Itemized modification records:

>>

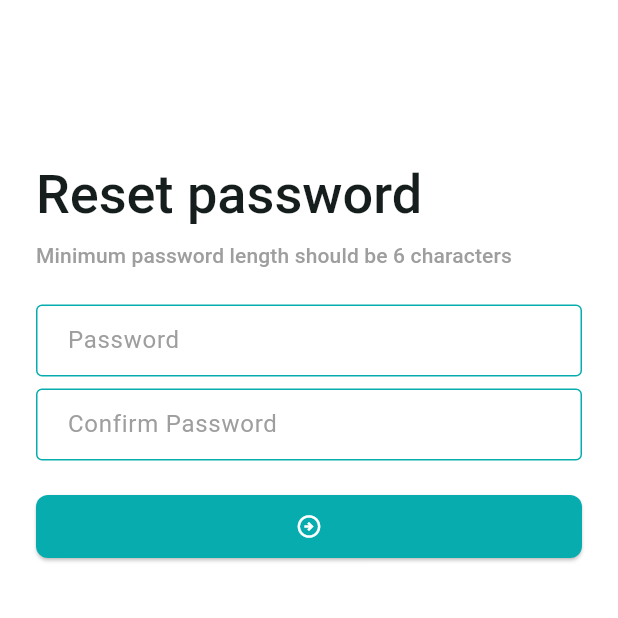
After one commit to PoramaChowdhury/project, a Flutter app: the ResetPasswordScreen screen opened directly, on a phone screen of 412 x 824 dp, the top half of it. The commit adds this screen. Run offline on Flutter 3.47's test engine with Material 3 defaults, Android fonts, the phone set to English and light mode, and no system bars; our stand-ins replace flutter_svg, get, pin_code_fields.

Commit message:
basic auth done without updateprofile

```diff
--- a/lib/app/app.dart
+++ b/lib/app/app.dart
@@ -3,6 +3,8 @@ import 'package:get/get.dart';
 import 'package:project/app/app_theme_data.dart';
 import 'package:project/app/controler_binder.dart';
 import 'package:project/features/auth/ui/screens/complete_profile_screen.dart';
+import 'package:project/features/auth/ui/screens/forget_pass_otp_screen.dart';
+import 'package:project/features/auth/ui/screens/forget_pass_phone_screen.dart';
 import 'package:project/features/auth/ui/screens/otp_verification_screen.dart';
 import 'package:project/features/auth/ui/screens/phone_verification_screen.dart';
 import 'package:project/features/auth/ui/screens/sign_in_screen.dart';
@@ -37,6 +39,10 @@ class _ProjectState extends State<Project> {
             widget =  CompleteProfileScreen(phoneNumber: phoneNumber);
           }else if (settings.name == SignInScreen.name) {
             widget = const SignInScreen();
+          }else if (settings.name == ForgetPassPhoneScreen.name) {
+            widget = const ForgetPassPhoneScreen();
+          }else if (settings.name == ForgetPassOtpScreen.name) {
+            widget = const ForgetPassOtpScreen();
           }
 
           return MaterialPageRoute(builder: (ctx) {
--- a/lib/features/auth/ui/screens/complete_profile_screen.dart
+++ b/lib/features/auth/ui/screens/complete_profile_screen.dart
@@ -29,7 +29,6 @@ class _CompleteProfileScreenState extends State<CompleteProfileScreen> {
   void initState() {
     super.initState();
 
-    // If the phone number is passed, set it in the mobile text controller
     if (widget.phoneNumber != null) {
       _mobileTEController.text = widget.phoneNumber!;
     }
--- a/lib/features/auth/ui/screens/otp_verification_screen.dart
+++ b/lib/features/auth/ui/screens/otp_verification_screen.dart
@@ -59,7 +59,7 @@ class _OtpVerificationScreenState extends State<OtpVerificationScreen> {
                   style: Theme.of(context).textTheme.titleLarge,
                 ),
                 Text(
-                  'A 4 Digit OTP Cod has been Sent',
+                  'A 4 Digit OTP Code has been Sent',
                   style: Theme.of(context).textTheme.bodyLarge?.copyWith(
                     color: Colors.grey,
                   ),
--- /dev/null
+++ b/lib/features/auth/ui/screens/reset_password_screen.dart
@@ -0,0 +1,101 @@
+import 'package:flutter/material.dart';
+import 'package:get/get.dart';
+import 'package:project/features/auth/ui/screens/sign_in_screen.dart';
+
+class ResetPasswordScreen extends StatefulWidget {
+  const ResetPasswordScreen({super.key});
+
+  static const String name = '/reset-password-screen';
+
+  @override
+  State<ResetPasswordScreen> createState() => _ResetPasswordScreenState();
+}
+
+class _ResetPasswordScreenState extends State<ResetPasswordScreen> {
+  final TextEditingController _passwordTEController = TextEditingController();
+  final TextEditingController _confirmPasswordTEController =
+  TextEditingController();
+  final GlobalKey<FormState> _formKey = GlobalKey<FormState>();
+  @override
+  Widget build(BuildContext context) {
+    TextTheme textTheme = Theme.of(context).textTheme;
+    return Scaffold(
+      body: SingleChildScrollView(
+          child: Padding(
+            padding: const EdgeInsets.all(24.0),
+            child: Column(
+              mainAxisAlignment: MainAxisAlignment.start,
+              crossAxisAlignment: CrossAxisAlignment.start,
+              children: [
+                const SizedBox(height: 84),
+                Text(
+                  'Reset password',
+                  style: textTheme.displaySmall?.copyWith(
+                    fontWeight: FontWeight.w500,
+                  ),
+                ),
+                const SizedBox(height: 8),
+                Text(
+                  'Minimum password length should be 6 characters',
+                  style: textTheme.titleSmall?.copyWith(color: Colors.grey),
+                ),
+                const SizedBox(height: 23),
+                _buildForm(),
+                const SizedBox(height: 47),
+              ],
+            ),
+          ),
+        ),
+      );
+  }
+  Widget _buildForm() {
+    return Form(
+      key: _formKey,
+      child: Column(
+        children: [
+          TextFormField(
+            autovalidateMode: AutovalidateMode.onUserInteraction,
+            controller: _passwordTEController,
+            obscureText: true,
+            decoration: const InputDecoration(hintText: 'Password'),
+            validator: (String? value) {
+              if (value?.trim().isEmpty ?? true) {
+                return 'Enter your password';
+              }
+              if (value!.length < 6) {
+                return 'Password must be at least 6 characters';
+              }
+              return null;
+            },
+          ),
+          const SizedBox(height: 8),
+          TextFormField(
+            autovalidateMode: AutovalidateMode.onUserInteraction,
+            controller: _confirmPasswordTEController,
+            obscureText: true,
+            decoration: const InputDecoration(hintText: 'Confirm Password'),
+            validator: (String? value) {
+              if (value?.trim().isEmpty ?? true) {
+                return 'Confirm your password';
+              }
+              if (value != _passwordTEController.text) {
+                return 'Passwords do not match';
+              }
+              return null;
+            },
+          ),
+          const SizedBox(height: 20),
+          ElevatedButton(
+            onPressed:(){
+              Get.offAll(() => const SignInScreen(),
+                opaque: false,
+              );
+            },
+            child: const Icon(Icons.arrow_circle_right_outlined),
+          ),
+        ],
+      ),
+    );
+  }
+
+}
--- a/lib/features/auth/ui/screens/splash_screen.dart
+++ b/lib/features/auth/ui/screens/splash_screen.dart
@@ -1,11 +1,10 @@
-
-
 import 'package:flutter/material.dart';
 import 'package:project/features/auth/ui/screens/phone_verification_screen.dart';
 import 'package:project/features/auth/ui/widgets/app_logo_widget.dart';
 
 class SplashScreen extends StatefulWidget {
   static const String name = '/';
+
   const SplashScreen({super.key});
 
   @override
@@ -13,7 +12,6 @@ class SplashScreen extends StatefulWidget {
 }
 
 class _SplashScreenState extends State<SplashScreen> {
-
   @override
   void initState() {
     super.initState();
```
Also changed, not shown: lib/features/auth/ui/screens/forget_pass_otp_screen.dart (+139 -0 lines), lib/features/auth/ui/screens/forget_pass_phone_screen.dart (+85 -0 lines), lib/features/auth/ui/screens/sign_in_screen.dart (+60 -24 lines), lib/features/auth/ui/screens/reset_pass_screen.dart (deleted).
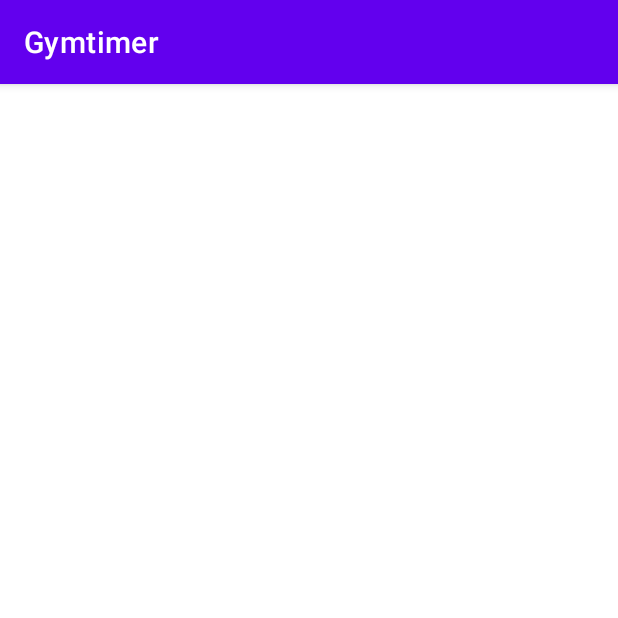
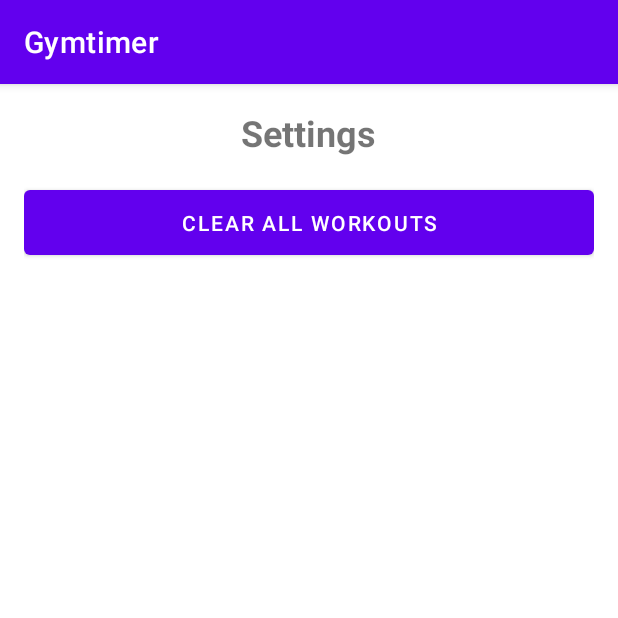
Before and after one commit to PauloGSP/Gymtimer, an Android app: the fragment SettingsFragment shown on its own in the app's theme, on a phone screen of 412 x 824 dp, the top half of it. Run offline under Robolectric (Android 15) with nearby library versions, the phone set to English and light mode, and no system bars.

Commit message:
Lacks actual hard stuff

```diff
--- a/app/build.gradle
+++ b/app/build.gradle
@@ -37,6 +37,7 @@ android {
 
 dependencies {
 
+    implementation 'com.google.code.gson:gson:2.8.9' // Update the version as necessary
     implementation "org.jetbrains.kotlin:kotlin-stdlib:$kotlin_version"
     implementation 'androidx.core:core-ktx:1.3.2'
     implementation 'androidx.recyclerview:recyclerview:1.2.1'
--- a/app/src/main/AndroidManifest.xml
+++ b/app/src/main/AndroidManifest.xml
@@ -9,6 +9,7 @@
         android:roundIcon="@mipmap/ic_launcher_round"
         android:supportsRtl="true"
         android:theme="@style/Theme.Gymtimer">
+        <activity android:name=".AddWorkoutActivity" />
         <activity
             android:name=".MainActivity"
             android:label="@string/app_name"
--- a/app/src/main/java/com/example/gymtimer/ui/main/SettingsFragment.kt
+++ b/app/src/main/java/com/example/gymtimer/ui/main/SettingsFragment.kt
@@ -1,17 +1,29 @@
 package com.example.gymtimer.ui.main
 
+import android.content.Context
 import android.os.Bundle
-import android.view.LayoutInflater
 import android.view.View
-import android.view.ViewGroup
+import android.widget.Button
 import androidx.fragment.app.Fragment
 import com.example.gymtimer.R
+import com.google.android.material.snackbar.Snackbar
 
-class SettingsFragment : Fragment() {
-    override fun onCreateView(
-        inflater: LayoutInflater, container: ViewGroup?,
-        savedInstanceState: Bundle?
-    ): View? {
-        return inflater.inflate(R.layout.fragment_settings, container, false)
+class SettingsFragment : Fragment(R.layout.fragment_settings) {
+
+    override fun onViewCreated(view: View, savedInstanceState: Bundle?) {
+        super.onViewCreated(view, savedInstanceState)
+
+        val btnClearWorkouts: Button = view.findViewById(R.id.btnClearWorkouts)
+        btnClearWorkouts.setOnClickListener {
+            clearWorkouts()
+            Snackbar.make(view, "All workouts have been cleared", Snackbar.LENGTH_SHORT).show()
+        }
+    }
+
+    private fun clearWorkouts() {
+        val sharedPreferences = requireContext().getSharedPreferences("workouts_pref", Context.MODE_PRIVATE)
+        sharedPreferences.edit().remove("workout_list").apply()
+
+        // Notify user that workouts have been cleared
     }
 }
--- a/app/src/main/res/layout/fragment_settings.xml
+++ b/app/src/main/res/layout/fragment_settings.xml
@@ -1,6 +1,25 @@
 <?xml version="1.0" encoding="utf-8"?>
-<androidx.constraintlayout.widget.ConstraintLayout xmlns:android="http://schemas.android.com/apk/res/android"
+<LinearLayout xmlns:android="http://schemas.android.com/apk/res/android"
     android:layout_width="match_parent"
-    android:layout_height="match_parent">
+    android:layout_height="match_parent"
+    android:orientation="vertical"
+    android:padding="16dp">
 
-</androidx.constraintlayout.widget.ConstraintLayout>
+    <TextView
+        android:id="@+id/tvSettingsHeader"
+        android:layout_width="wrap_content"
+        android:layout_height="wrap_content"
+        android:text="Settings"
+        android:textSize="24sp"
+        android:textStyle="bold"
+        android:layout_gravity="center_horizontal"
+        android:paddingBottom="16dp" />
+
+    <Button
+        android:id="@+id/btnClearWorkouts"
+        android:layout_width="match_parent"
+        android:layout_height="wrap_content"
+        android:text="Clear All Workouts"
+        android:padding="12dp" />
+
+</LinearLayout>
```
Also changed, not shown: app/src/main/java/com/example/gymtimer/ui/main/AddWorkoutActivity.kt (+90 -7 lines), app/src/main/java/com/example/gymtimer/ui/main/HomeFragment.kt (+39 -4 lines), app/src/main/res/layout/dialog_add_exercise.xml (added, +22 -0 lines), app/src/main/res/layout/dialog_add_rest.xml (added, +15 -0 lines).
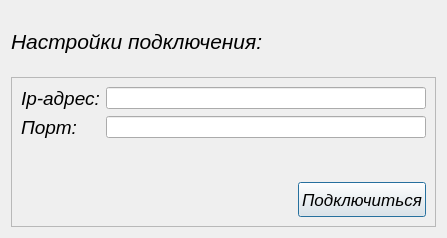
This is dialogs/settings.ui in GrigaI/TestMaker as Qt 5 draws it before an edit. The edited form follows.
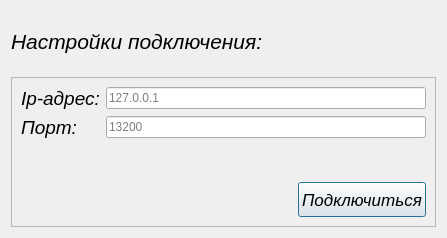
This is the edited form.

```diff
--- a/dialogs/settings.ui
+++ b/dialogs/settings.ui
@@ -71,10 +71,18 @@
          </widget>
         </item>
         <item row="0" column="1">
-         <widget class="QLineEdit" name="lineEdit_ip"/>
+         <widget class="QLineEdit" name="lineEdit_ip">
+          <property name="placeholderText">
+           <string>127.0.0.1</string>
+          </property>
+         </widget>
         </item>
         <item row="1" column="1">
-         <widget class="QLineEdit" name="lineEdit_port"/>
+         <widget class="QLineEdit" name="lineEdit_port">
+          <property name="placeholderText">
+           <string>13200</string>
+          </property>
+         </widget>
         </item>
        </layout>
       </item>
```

<<

WORK REQUIRED:
From the entries above, copy each line holding "androidx".

EXERCISE OUTPUT:
     implementation 'androidx.core:core-ktx:1.3.2'
     implementation 'androidx.recyclerview:recyclerview:1.2.1'
 import androidx.fragment.app.Fragment
-<androidx.constraintlayout.widget.ConstraintLayout xmlns:android="http://schemas.android.com/apk/res/android"
-</androidx.constraintlayout.widget.ConstraintLayout>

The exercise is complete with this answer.